Global LNG demand to grow beyond 2040

KARACHI: Global demand for liquefied natural gas (LNG) is estimated to rise by more than 50% by 2040, as industrial coal-to-gas switching gathers pace in China and South Asian and South-east Asian countries use more LNG to support their economic growth, according to Shell’s LNG Outlook 2024.

Global trade in LNG reached 404 million tonnes in 2023, up from 397 million tonnes in 2022, with tight supplies of LNG constraining growth while maintaining prices and price volatility above historic averages. Demand for natural gas has already peaked in some regions but continues to rise globally, with LNG demand expected to reach around 625-685 million tonnes a year in 2040, according to the latest industry estimates.

“China is likely to dominate LNG demand growth this decade as its industry seeks to cut carbon emissions by switching from coal to gas,” said Steve Hill, Executive Vice President for Shell Energy. “With China’s coal-based steel sector accounting for more emissions than the total emissions of the UK, Germany and Turkey combined, gas has an essential role to play in tackling one of the world’s biggest sources of carbon emissions and local air pollution.”
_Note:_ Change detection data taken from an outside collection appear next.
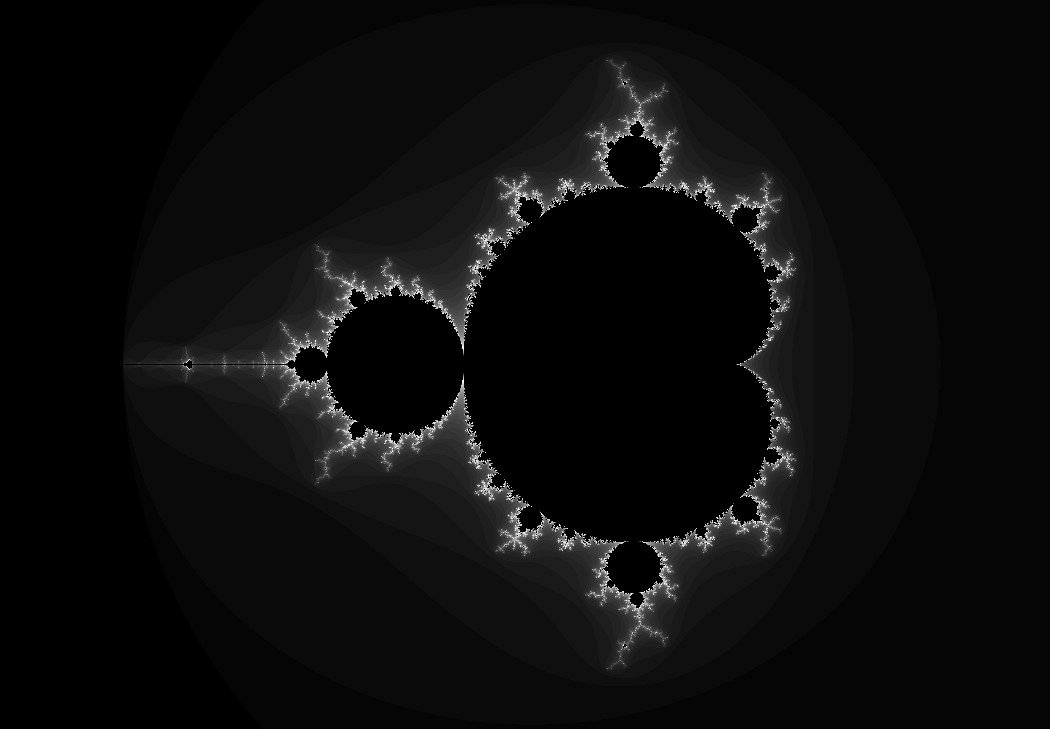
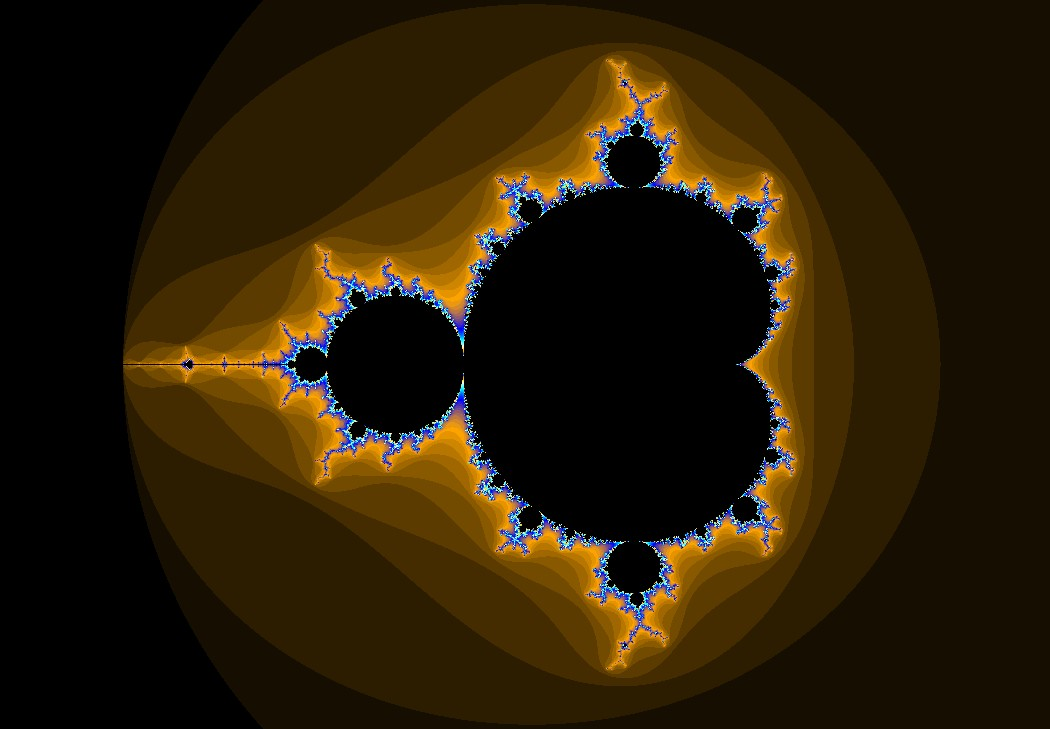
Change color scheme

diff --git a/MainWindow.xaml.cs b/MainWindow.xaml.cs
@@ -35,10 +35,6 @@ namespace FractalViewer {
 
         private int newImageMaxSide = 1000;
 
-        Color backgroundColor = Colors.Black;
-        Color middleColor = Colors.White;
-        Color setColor = Colors.Black;
-
         public MainWindow() {
             InitializeComponent();
 
@@ -175,7 +171,7 @@ namespace FractalViewer {
                         iterations++;
                     }
 
-                    Color fractalColor = CalculateFractalColor(iterations, maxIterations);
+                    Color fractalColor = GetColor(iterations, maxIterations);
 
                     SetPixelColor(writableBitmap, i, j, fractalColor);
 
@@ -195,22 +191,49 @@ namespace FractalViewer {
 
             return ConvertWriteableBitmapToBitmapImage(writableBitmap);
         }
-        private Color CalculateFractalColor(int iterations, int maxIterations) {
-
-            double factor = (double)iterations / maxIterations;
-
-            Color interpolatedColor;
-
-            if (factor < 0.5) {
-                interpolatedColor = InterpolateColors(backgroundColor, middleColor, factor * 2);
-            }
-            else {
-                interpolatedColor = InterpolateColors(middleColor, setColor, (factor - 0.5) * 2);
+        public static Color GetColor(int iteration, int maxIterations) {
+            if (iteration == maxIterations) {
+                return Colors.Black;
             }
 
-            return interpolatedColor;
+            double t = (double)iteration / maxIterations;
+
+            //byte r = (byte)(9 * (1 - t) * t * t * t * 255);
+            //byte g = (byte)(15 * (1 - t) * (1 - t) * t * t * 255);
+            //byte b = (byte)(9 * (1 - t) * (1 - t) * (1 - t) * t * 255);
+
+            var colors = new[]
+            {
+                Colors.Black,
+
+                Colors.Orange,
+                Colors.Blue,
+                Colors.Cyan,
+                Colors.Snow,
+                Colors.Gold,
+                Colors.Orange,
+                Colors.Blue,
+                Colors.Cyan,
+                Colors.Snow,
+            };
+
+            for (int i = 0; i < colors.Length - 1; i++) {
+                if (t >= (double)i/(colors.Length - 1) && t <= (double)(i + 1) / (colors.Length - 1)) {
+
+                    double range = (double)(i + 1) / (colors.Length - 1) - (double)(i) / (colors.Length - 1);
+                    double localFactor = (t - (double)(i) / (colors.Length - 1)) / range;
+
+                    byte r = (byte)(colors[i].R + localFactor * (colors[i + 1].R - colors[i].R));
+                    byte g = (byte)(colors[i].G + localFactor * (colors[i + 1].G - colors[i].G));
+                    byte b = (byte)(colors[i].B + localFactor * (colors[i + 1].B - colors[i].B));
+
+                    return Color.FromRgb(r, g, b);
+                }
+
+            }
+
+            return Colors.Black;
         }
-
         private Color InterpolateColors(Color startColor, Color endColor, double factor) {
             byte r = InterpolateColorComponent(startColor.R, endColor.R, factor);
             byte g = InterpolateColorComponent(startColor.G, endColor.G, factor);

diff --git a/Classes/Complex.cs b/Classes/Complex.cs
@@ -18,6 +18,9 @@ namespace FractalViewer.Classes
         public static Complex operator +(Complex a, Complex b) {
             return new Complex(a.Real + b.Real, a.Imaginary + b.Imaginary);
         }
+        public static Complex operator -(Complex a, Complex b) {
+            return new Complex(a.Real - b.Real, a.Imaginary - b.Imaginary);
+        }
         public static Complex operator *(Complex a, Complex b) {
             return new Complex(a.Real * b.Real - a.Imaginary * b.Imaginary, a.Real * b.Imaginary + a.Imaginary * b.Real);
         }

diff --git a/README.md b/README.md
@@ -6,4 +6,4 @@ Mandelbrot set `Z^2 + C` is generated by default. You can change formula in the 
 
 You also can change image quality and colors in the code.
 
-![image.jpg](Images/FractalImage.jpg)
+![image.jpg](Images/FractalImage.png)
Over the following decade, declining domestic gas production in parts of South Asia and South-east Asia could drive a surge in demand for LNG as these economies increasingly need fuel for gas-fired power plants or industry. However, countries in South Asia and South-east Asia would need significant investments in gas import infrastructure.

The Shell LNG Outlook 2024 shows that gas complements wind and solar power in countries with high levels of renewables in their power generation mix, providing short-term flexibility and long-term security of supply.

European energy security

LNG continued to play a vital role in European energy security in 2023, following a slump in Russian pipeline exports to Europe in 2022, with new regasification facilities helping to improve security of energy supplies. European LNG imports remained at similar levels to 2022, despite an overall decline in European gas demand in 2023.

Relatively mild winter temperatures in countries that rely on gas for heating, combined with high gas storage levels, stronger nuclear power generation and a modest economic recovery in China, all helped balance the global gas market in 2023.

This helped bring down and stabilise gas prices in the key importing regions of Europe and East Asia

compared to the record highs and unprecedented volatility seen from late 2021 through 2022. However, gas prices and volatility remained significantly higher in 2023 than in the 2017-2020 period.

Despite a well-supplied global market in 2023, the lack of Russian pipeline gas supply to Europe and a limited amount of LNG supply growth over the last year mean that the global gas market remains structurally tight.